-- EXERCISE DETAILS --
The records below are to be output exactly, except for their pictures.
Start of EXCERPTED DATA
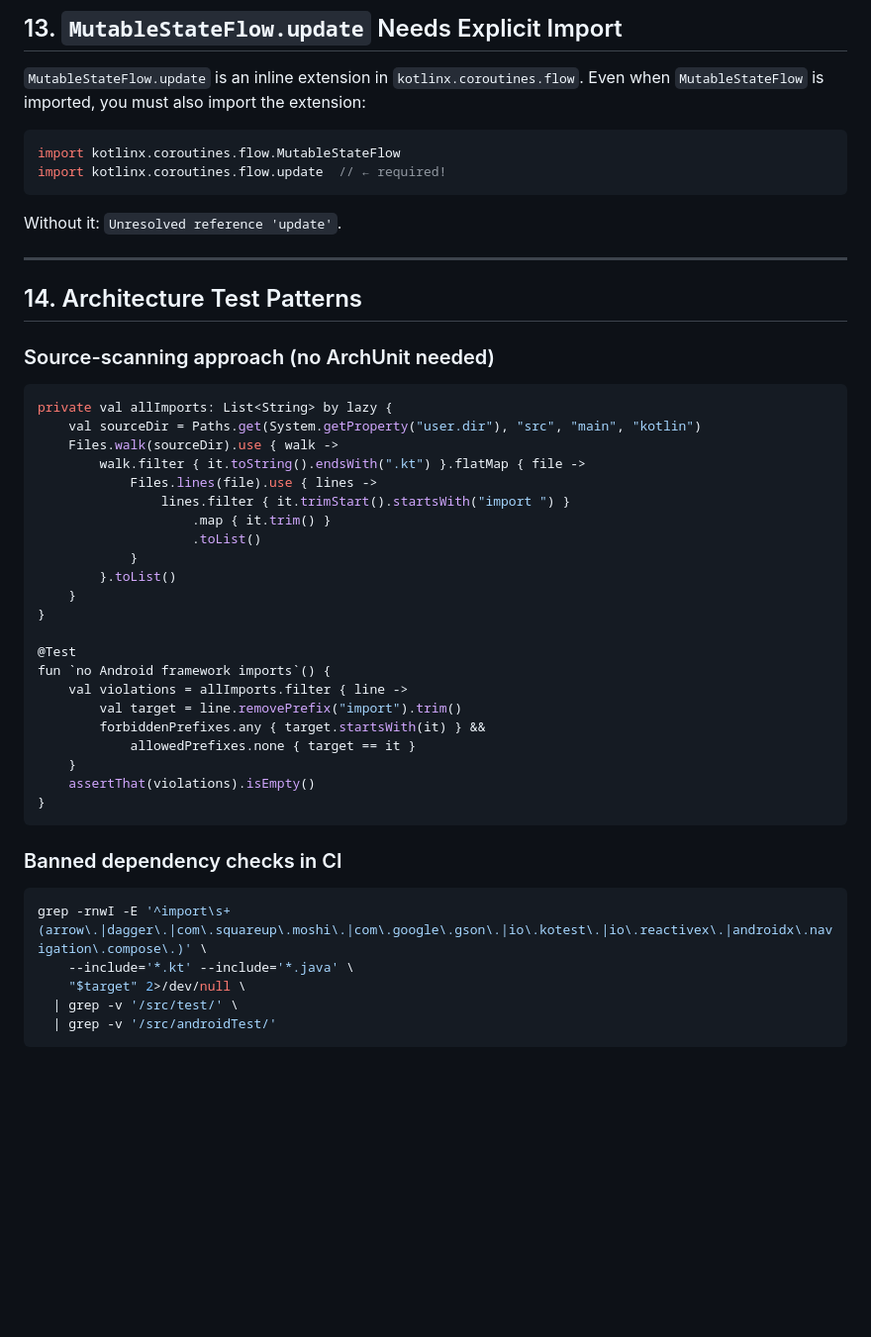
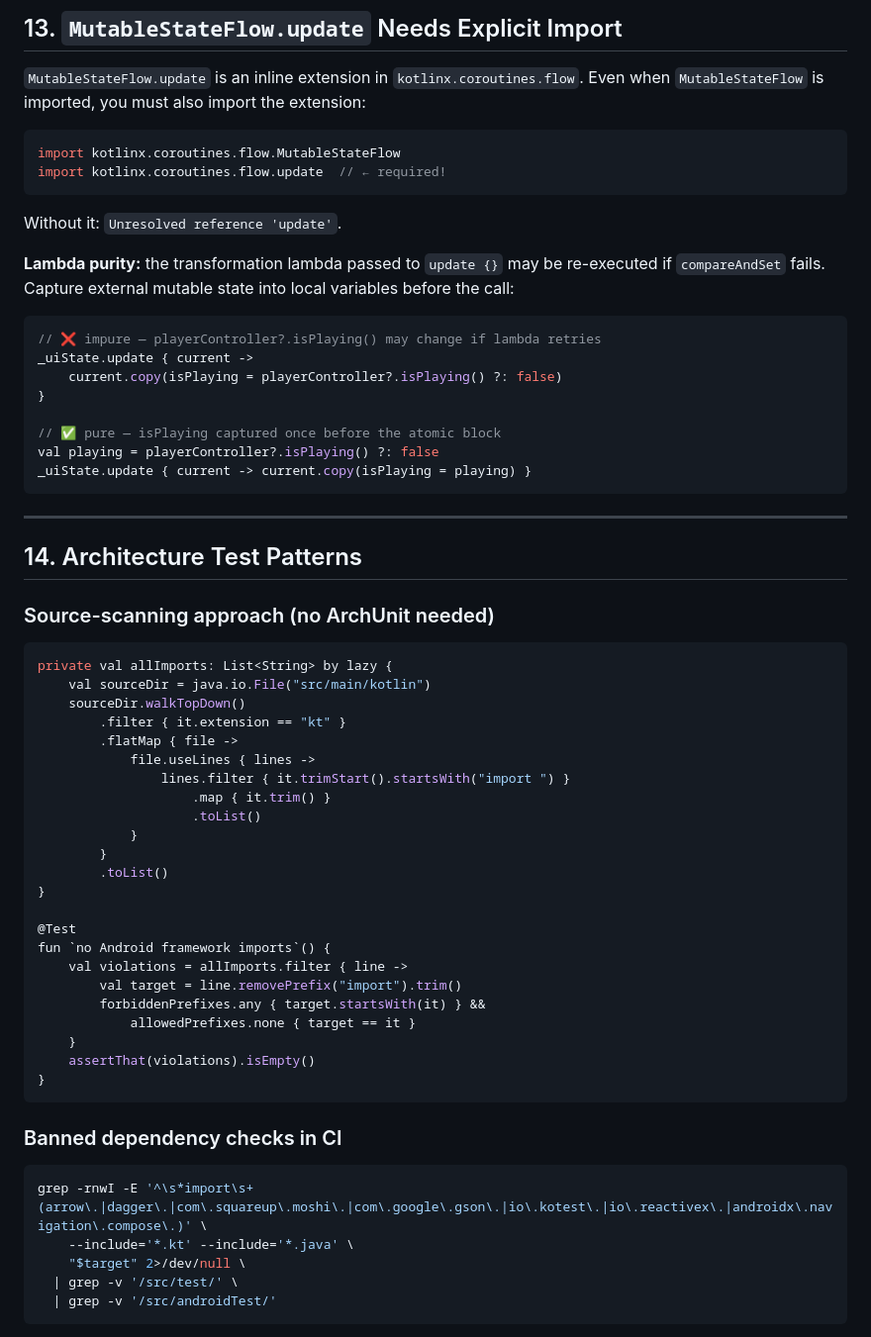
Before and after one commit to knirski/subsloth, a Markdown page: docs/agent/lessons-learned.md, the part around one of its changes. Shown at 99% size. Drawn GitHub-style; blank space fills up the shorter version.

````diff
--- a/docs/agent/lessons-learned.md
+++ b/docs/agent/lessons-learned.md
@@ -229,6 +241,19 @@ import kotlinx.coroutines.flow.update  // ← required!
 
 Without it: `Unresolved reference 'update'`.
 
+**Lambda purity:** the transformation lambda passed to `update {}` may be re-executed if `compareAndSet` fails. Capture external mutable state into local variables before the call:
+
+```kotlin
+// ❌ impure — playerController?.isPlaying() may change if lambda retries
+_uiState.update { current ->
+    current.copy(isPlaying = playerController?.isPlaying() ?: false)
+}
+
+// ✅ pure — isPlaying captured once before the atomic block
+val playing = playerController?.isPlaying() ?: false
+_uiState.update { current -> current.copy(isPlaying = playing) }
+```
+
 ---
 
 ## 14. Architecture Test Patterns
@@ -237,16 +262,17 @@ Without it: `Unresolved reference 'update'`.
 
 ```kotlin
 private val allImports: List<String> by lazy {
-    val sourceDir = Paths.get(System.getProperty("user.dir"), "src", "main", "kotlin")
-    Files.walk(sourceDir).use { walk ->
-        walk.filter { it.toString().endsWith(".kt") }.flatMap { file ->
-            Files.lines(file).use { lines ->
+    val sourceDir = java.io.File("src/main/kotlin")
+    sourceDir.walkTopDown()
+        .filter { it.extension == "kt" }
+        .flatMap { file ->
+            file.useLines { lines ->
                 lines.filter { it.trimStart().startsWith("import ") }
                     .map { it.trim() }
                     .toList()
             }
-        }.toList()
-    }
+        }
+        .toList()
 }
 
 @Test
@@ -263,7 +289,7 @@ fun `no Android framework imports`() {
 ### Banned dependency checks in CI
 
 ```bash
-grep -rnwI -E '^import\s+(arrow\.|dagger\.|com\.squareup\.moshi\.|com\.google\.gson\.|io\.kotest\.|io\.reactivex\.|androidx\.navigation\.compose\.)' \
+grep -rnwI -E '^\s*import\s+(arrow\.|dagger\.|com\.squareup\.moshi\.|com\.google\.gson\.|io\.kotest\.|io\.reactivex\.|androidx\.navigation\.compose\.)' \
     --include='*.kt' --include='*.java' \
     "$target" 2>/dev/null \
   | grep -v '/src/test/' \
````
Also changed, not shown: other parts of docs/agent/lessons-learned.md (+17 -5 lines).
End of EXCERPTED DATA
-- SOLVED PROBLEM --
Before and after one commit to knirski/subsloth, a Markdown page: docs/agent/lessons-learned.md, the part around one of its changes. Shown at 99% size. Drawn GitHub-style; blank space fills up the shorter version.

````diff
--- a/docs/agent/lessons-learned.md
+++ b/docs/agent/lessons-learned.md
@@ -229,6 +241,19 @@ import kotlinx.coroutines.flow.update  // ← required!
 
 Without it: `Unresolved reference 'update'`.
 
+**Lambda purity:** the transformation lambda passed to `update {}` may be re-executed if `compareAndSet` fails. Capture external mutable state into local variables before the call:
+
+```kotlin
+// ❌ impure — playerController?.isPlaying() may change if lambda retries
+_uiState.update { current ->
+    current.copy(isPlaying = playerController?.isPlaying() ?: false)
+}
+
+// ✅ pure — isPlaying captured once before the atomic block
+val playing = playerController?.isPlaying() ?: false
+_uiState.update { current -> current.copy(isPlaying = playing) }
+```
+
 ---
 
 ## 14. Architecture Test Patterns
@@ -237,16 +262,17 @@ Without it: `Unresolved reference 'update'`.
 
 ```kotlin
 private val allImports: List<String> by lazy {
-    val sourceDir = Paths.get(System.getProperty("user.dir"), "src", "main", "kotlin")
-    Files.walk(sourceDir).use { walk ->
-        walk.filter { it.toString().endsWith(".kt") }.flatMap { file ->
-            Files.lines(file).use { lines ->
+    val sourceDir = java.io.File("src/main/kotlin")
+    sourceDir.walkTopDown()
+        .filter { it.extension == "kt" }
+        .flatMap { file ->
+            file.useLines { lines ->
                 lines.filter { it.trimStart().startsWith("import ") }
                     .map { it.trim() }
                     .toList()
             }
-        }.toList()
-    }
+        }
+        .toList()
 }
 
 @Test
@@ -263,7 +289,7 @@ fun `no Android framework imports`() {
 ### Banned dependency checks in CI
 
 ```bash
-grep -rnwI -E '^import\s+(arrow\.|dagger\.|com\.squareup\.moshi\.|com\.google\.gson\.|io\.kotest\.|io\.reactivex\.|androidx\.navigation\.compose\.)' \
+grep -rnwI -E '^\s*import\s+(arrow\.|dagger\.|com\.squareup\.moshi\.|com\.google\.gson\.|io\.kotest\.|io\.reactivex\.|androidx\.navigation\.compose\.)' \
     --include='*.kt' --include='*.java' \
     "$target" 2>/dev/null \
   | grep -v '/src/test/' \
````
Also changed, not shown: other parts of docs/agent/lessons-learned.md (+17 -5 lines).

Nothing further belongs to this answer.